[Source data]
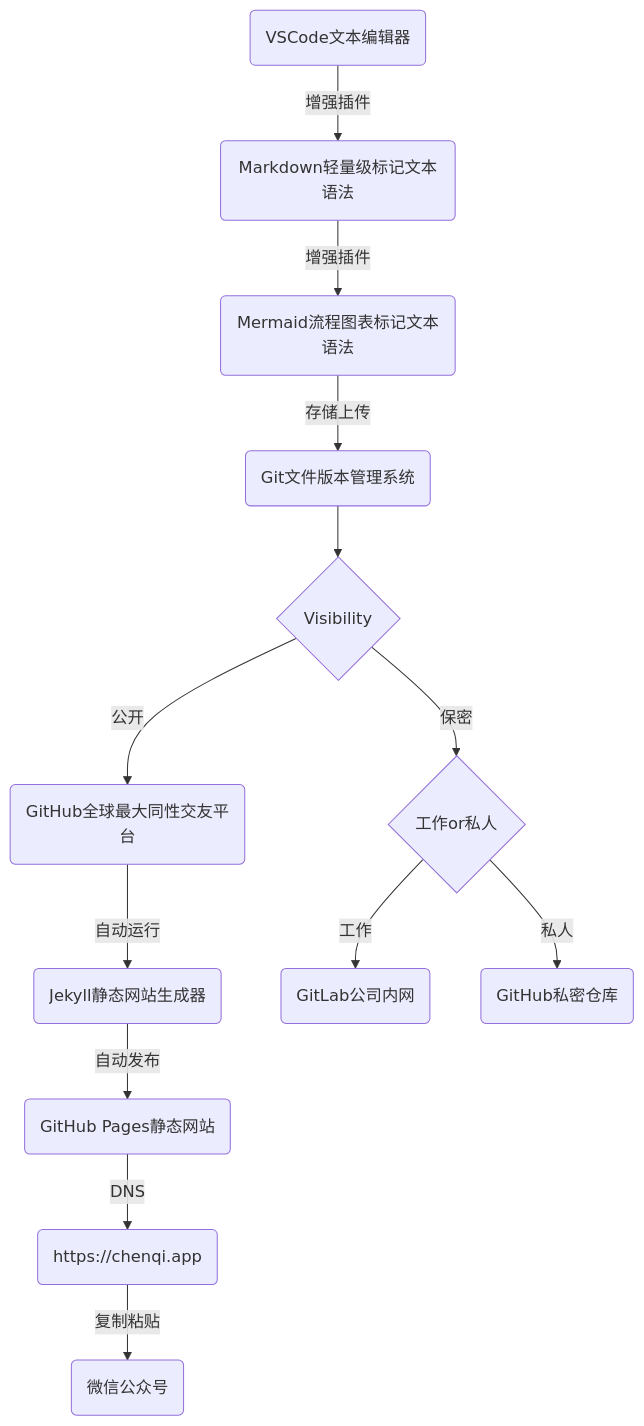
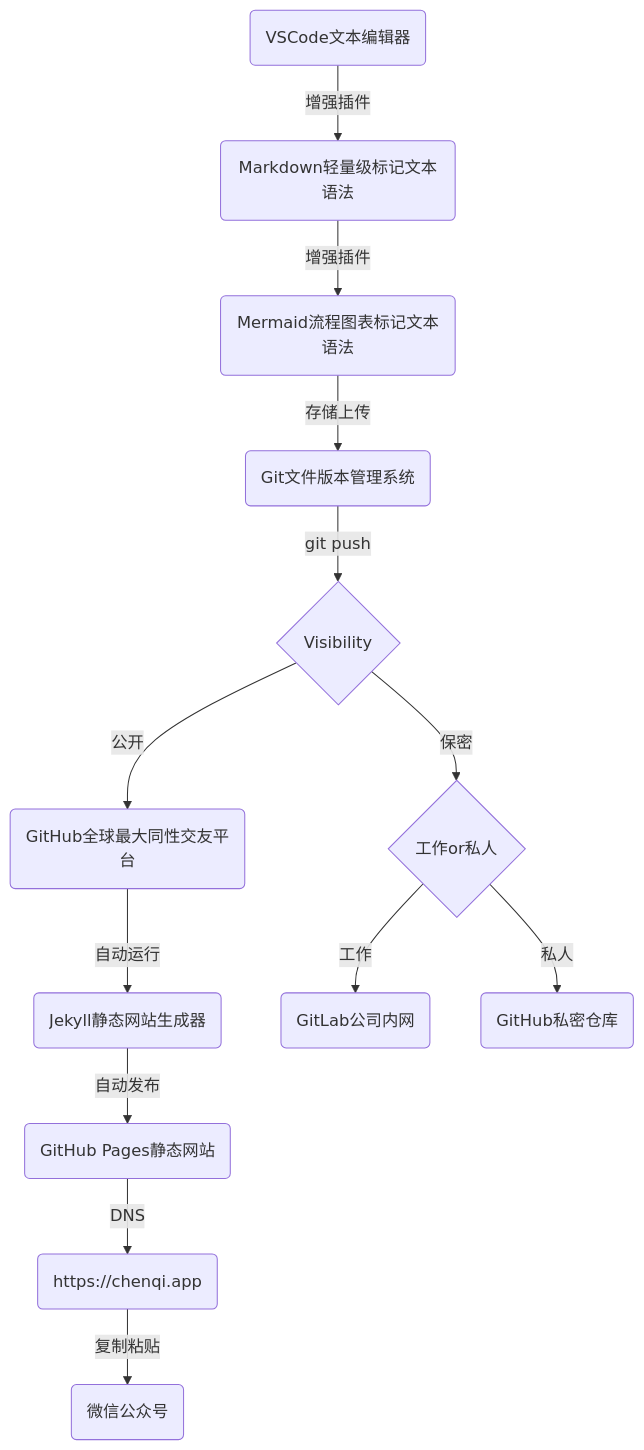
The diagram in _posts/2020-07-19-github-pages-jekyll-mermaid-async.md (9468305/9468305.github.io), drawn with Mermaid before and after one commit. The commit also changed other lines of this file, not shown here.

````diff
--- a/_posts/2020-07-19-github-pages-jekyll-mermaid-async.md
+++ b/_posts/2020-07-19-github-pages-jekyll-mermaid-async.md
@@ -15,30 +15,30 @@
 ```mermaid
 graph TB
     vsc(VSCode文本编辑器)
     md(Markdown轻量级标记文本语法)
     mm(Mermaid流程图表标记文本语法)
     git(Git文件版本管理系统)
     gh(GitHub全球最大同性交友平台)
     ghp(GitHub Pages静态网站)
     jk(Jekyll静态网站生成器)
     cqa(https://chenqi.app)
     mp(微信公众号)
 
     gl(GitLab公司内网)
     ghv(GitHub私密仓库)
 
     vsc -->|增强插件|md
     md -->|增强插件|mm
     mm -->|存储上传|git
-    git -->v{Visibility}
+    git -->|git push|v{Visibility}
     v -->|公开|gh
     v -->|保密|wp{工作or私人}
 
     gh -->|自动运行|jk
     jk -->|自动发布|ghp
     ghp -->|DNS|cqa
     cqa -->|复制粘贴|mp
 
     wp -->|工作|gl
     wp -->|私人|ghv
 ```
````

* Goal of the exercise:
Tell how many lines above contain the word "Visibility". Nothing but the number is needed.

* Task output:
2